The Keith's approach is a classical school of management, mainly based on instruction and observation of employees. Many managers have been promoted internally without any training or support to help them understand role and activities of management. There is an on-going search for alternative approaches to Flower Power management. The human relation approach, which seeks the human relations pertains to motivating people in organisations in order to develop teamwork which effectively fulfils their needs and leads to achieving organisational goals could be a suitable option for Flower Power. In co-operation with training company Flower Power management could organise a training course 'Alternative approaches to management'. This course would be aimed at staff of Flower Power departments working in management, would help to understand the role and activities of management and would give members the chance to reflect on current and traditional Flower Power management approaches, and learn about new approaches and management would be able to select an approach that is most appropriate to the desired need or goal. Management should reflect new thinking, should handle all aspects of planning, purchasing, sales, personnel, promotion, and production.

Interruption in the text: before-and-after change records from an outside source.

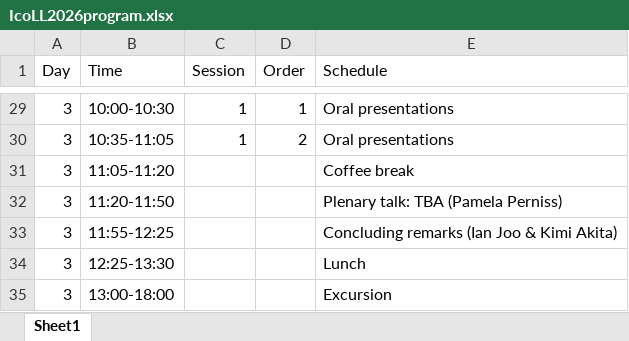
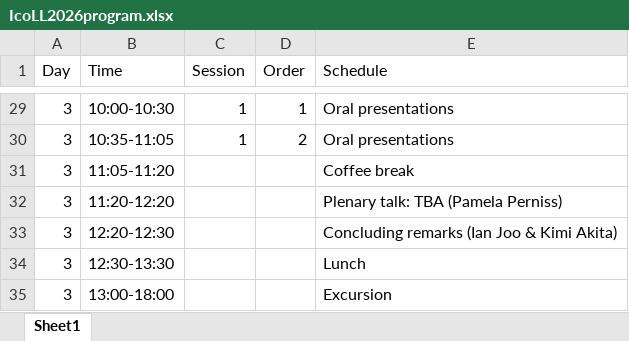
Before and after one commit to ianjoo/icosem, an Excel workbook: IcoLL2026program.xlsx, sheet Sheet1, drawn as a sheet; only a part is shown, gaps mark what is left out; values as stored, in another font and other column widths than the file's, no borders; the diff names each change by its address in the sheet, - before the commit and + after, or states it on an @@ line.

```diff
--- a/IcoLL2026program.xlsx (sheet Sheet1)
+++ b/IcoLL2026program.xlsx (sheet Sheet1)
-B32 (Time): 11:20-11:50
+B32 (Time): 11:20-12:20
-B33 (Time): 11:55-12:25
+B33 (Time): 12:20-12:30
-B34 (Time): 12:25-13:30
+B34 (Time): 12:30-13:30
```
Also changed, not shown: IcoLL2026review.xlsx, docs/IcoLL2026program.xlsx, 6 other files.
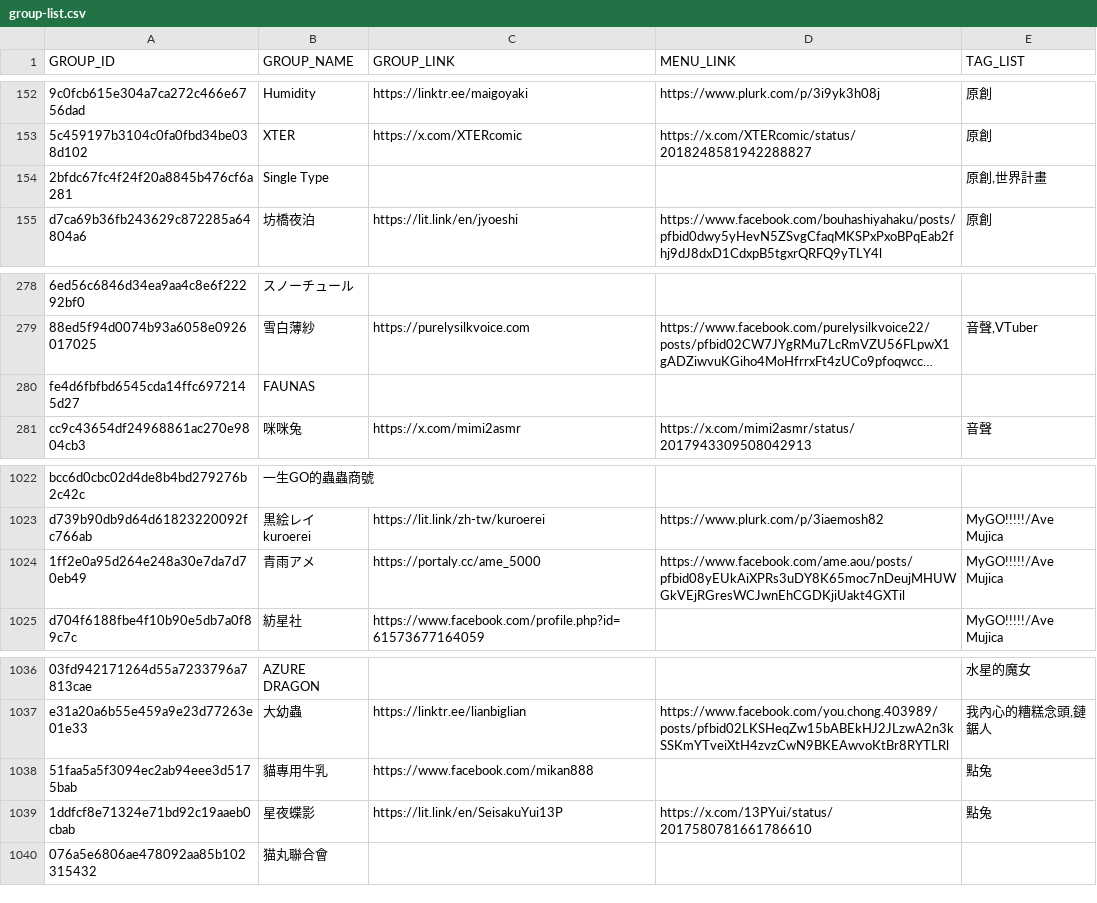
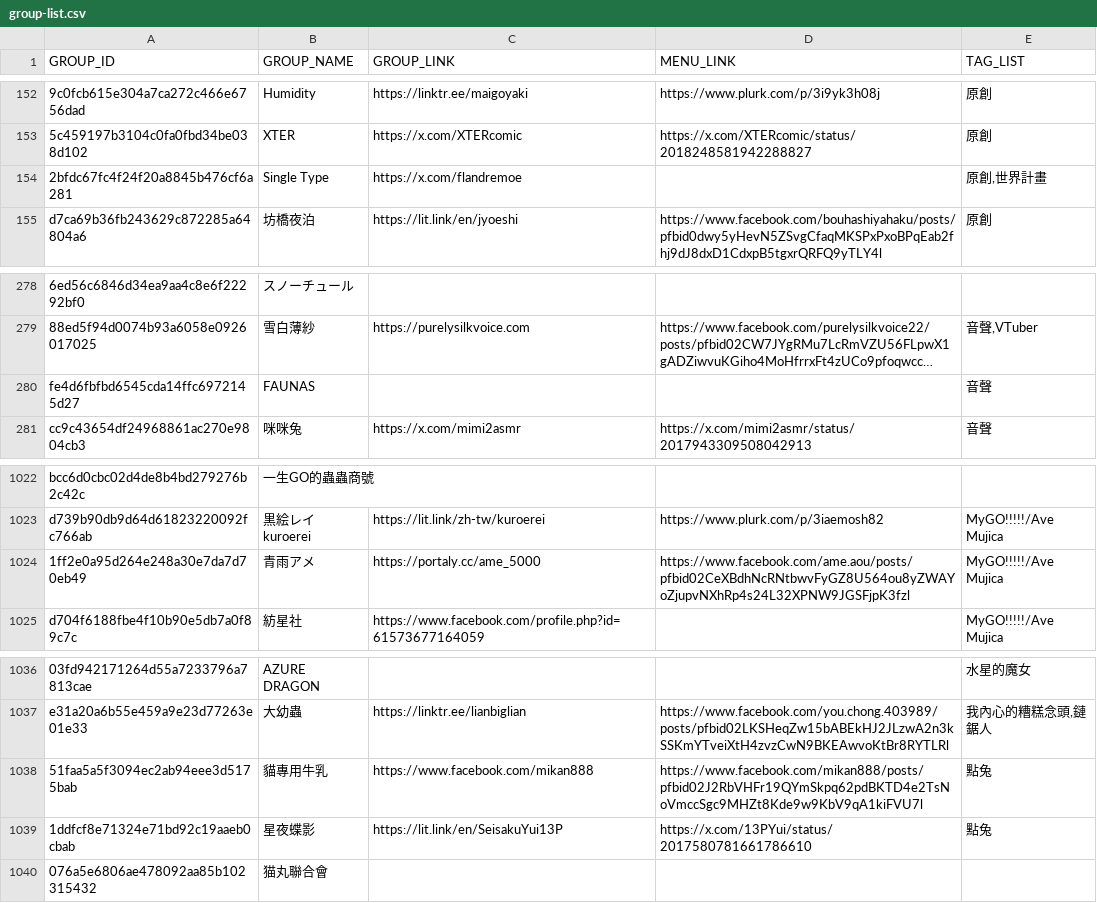
Before and after one commit to nh60211as/DoujinMapMarker, a CSV file: data/FF46/group-list.csv, drawn as a sheet; only a part is shown, gaps mark what is left out; long unchanged cells end in …; the diff covers the shown part only; the diff names each change by its address in the sheet, - before the commit and + after, or states it on an @@ line.

Commit message:
feat: update group data

```diff
--- a/data/FF46/group-list.csv
+++ b/data/FF46/group-list.csv
-C154 (GROUP_LINK): (empty)
+C154 (GROUP_LINK): https://x.com/flandremoe
-E280 (TAG_LIST): (empty)
+E280 (TAG_LIST): 音聲
-D1024 (MENU_LINK): https://www.facebook.com/ame.aou/posts/pfbid08yEUkAiXPRs3uDY8K65moc7nDeujMHUWGkVEjRGresWCJwnEhCGDKjiUakt4GXTil
+D1024 (MENU_LINK): https://www.facebook.com/ame.aou/posts/pfbid02CeXBdhNcRNtbwvFyGZ8U564ou8yZWAYoZjupvNXhRp4s24L32XPNW9JGSFjpK3fzl
-D1038 (MENU_LINK): (empty)
+D1038 (MENU_LINK): https://www.facebook.com/mikan888/posts/pfbid02J2RbVHFr19QYmSkpq62pdBKTD4e2TsNoVmccSgc9MHZt8Kde9w9KbV9qA1kiFVU7l
```
Also changed, not shown: 12 edited cells elsewhere in this file, 1 other file.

The main aim of a manager is to maximise the output of the organisation through administrative implementation. Managers think incrementally, whilst leaders think radically. Managers do things by the book and follow company policy, while leaders follow their own intuition, which may in turn be of more benefit to the company. Leaders have a preference for innovation. Groups are often more loyal to a leader than a manager. A leader is someone who people naturally follow through their own choice, whereas a manager must be obeyed. A leader may have no organisational skills, but his vision unites people behind him. A leader can be a new arrival to a company who has bold, fresh, new ideas but might not have experience or wisdom. Managing and leading are two different ways of organising people. Keith, Managing Director, is not acting as a leader and not as a manager. He should get a training "Leadership and Management" develop organisational skills.

Business or corporate culture is the organisation's personality. It is the way in which the organisation thinks and how it does things. Some organisations have very strong cultures (Sutherland.J.1997, p.217).Harrison and Handy proposed four different types of organisational culture. Role culture is based on controlling all individuals within their roles and by the rules of organisation. Organisations where is project team plays the most important and power based on ability and expertise structured as a matrix and called task structure. Organisations where is project team plays the most important role and power based on ability and expertise structures as a matrix called task structure. A power and decision making concentrated in Managing Director Keith. Flower Power as a family business developed the power culture with a few rules in the organisation. If Flower Power would have a person culture then decisions would be made on more collective basis .Flower Power could develop any of these cultures and they would help management to co-ordinate and control the company itself but management needs to ensure that any organisational culture which they would have over period still successful and company needs to be able to change the culture if they want to be more competitive on market and more adaptable to economic situation.

To conclude it can be said that the classical theorists of organization were basically concerned with effective and efficient way to make a profit. People create structures to signify people's tasks and responsibilities towards the current objectives ,and to provide incentives for work that support them(Boddy,D.2008,p.347)